Ironically, Donald Trump was the first politician to use this relativism in an innovative way, as he managed to turn postmodernism against itself. David Ernst writes about Trump’s strategy, if it can be called that, in The Federalist:
“If our opponents are going to accuse us of being evil-minded bigots, regardless of what we say or think, then what’s the point in bothering to convince them otherwise? Let’s play by their own rules of relativism and subjectivity, dismiss their baseless accusations, and hammer them mercilessly where it hurts them the most: their hypocrisy. After all, if there is no virtue greater than authenticity, and no vice worse than phoniness, then the purveyors of contrived PC outrage are distinctively vulnerable.”

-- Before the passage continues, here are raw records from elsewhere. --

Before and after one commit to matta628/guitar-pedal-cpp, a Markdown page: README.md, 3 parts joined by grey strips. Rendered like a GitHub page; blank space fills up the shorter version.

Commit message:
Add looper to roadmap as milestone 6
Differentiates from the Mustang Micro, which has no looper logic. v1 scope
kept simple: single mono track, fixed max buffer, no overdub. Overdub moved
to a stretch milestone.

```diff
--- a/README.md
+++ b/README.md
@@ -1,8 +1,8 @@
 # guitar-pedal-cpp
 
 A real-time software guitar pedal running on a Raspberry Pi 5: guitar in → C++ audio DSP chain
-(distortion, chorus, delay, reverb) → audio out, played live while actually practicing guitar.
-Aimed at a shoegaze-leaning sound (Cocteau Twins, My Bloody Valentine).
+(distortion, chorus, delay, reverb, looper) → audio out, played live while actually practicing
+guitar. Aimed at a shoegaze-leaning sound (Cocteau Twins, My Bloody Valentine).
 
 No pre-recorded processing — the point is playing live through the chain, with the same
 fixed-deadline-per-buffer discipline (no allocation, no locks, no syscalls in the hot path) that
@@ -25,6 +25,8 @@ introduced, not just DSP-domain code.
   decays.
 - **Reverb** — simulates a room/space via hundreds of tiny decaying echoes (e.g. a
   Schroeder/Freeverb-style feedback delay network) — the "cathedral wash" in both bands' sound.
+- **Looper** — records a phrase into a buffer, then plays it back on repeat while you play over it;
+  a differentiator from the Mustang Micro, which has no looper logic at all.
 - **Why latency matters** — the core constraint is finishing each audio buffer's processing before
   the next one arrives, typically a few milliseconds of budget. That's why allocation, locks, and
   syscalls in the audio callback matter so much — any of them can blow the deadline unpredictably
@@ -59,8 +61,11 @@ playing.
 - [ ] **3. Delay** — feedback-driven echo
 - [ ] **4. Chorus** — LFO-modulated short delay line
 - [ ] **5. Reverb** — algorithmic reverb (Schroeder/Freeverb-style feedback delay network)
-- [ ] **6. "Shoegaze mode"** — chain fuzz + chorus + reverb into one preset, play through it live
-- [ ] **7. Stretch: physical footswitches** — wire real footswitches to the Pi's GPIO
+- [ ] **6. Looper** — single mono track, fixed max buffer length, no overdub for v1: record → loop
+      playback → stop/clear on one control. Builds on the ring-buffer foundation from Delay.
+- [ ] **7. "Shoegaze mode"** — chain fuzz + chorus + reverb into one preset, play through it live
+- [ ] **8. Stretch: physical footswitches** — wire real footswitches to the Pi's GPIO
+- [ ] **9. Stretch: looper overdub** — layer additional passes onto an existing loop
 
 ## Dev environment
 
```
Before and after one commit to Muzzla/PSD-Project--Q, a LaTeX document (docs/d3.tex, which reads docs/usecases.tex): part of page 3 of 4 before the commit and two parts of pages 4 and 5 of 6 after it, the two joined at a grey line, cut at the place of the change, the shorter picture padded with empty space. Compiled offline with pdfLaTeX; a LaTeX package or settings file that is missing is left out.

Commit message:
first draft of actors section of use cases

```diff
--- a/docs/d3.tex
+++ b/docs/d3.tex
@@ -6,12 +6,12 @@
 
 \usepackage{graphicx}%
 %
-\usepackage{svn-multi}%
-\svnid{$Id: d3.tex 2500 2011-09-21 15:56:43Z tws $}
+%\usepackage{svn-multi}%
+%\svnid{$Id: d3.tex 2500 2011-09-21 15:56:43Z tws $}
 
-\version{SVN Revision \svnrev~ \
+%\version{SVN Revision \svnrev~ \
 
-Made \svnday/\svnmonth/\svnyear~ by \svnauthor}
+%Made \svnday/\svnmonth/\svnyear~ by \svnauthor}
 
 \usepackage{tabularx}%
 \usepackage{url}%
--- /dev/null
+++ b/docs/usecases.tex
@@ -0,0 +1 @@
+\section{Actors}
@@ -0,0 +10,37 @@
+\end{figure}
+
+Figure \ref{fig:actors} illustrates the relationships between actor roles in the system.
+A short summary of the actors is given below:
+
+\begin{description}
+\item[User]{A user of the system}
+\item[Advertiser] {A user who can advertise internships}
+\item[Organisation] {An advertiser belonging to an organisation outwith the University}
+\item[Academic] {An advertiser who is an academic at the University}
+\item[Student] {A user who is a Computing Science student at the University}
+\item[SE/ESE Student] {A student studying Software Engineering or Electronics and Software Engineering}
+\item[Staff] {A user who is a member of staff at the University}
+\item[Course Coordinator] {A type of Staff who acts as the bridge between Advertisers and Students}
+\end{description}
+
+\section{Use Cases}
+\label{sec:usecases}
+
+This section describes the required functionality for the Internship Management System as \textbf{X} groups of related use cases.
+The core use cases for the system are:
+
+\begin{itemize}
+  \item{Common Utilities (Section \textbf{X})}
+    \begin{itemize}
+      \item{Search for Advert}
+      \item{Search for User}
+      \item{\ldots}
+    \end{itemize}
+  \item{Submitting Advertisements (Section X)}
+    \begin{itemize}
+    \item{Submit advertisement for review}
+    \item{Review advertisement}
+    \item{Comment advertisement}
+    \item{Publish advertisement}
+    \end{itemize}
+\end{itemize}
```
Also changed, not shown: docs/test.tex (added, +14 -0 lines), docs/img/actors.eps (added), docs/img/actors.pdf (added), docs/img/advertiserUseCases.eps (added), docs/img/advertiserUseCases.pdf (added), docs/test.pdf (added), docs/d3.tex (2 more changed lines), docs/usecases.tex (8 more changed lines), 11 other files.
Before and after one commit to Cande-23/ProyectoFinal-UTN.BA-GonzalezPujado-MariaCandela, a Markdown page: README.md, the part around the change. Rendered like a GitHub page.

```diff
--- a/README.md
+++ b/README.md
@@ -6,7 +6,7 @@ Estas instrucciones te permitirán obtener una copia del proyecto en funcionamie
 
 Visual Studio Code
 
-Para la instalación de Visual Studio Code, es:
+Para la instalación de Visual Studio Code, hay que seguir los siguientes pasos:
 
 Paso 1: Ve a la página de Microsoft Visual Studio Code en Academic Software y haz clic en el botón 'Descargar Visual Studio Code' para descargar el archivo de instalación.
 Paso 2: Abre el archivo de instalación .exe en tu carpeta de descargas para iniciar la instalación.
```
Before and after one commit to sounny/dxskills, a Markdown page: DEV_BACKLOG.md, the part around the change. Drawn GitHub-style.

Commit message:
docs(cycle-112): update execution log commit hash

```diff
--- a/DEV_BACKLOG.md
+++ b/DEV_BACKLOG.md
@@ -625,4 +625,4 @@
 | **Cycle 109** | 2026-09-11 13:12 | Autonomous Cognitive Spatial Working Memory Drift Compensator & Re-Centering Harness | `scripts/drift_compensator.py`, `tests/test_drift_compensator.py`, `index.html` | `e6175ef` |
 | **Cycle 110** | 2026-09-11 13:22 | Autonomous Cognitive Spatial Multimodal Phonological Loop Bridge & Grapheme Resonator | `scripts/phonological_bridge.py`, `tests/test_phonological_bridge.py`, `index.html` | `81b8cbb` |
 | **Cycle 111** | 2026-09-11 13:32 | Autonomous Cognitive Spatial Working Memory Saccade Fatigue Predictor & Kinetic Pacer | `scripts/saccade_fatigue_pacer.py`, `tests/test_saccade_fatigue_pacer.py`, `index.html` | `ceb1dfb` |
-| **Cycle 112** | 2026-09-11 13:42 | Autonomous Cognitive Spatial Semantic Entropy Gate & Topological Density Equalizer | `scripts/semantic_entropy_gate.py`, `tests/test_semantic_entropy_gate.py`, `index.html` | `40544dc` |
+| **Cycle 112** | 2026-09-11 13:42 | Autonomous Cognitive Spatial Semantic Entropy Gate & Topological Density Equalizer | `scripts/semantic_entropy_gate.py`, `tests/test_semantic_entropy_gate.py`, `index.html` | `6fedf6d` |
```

It is because of Trump’s cocktail of half-truths, gross exaggerations and outright lies that truth is experiencing a renaissance among those who long have denied its very existence. The response of former proponents of postmodernism and relativism has been unequivocal: Fake news and post-truth claims must be stopped!
Well, by dusting off that ugly, old objectivity and the idea that it is possible to depict reality in factual terms. Now, suddenly, we are to talk about facts instead of discourse and narrative.
However, in that case, Sweden’s image should also be based on facts, and not utopian fiction or spin doctoring. No matter how dependent on exports, a country is not a product whose primary purpose is to be sold on the international market. The point of a democratic state is to ensure citizens’ well-being, security and freedom. Our politicians and bureaucrats should devote their efforts and energy to solving our problems instead of fussing over the country’s image.
And … no, people will not stop listening to Zara Larsson on Spotify and Ericsson will not sell fewer 5G systems, no matter how many cars are torched in Rinkeby and Rosengård. The tourists will not stop visiting Stockholm – even if, as in the case with any other destination – they will be smart enough to avoid areas that are considered less safe. That’s called common sense.
As the humanitarians and philanthropists that we are, we should rejoice at the fact that there’s a crack in Sweden’s image as a utopian paradise. For such fantasies are better suited for totalitarian ideologies. We should be pleased that Sweden is actually populated by ordinary people, just like most other places around the world.
Welcome to Sweden! Here, most people are good, but we have few rotten apples. Most things are great, but we also have some problems. We do our best to solve them.
For the cops to be allowed to leave the safety of their vehicles during a violent riot – an event which further victimized some of society’s most vulnerable – would be a good start.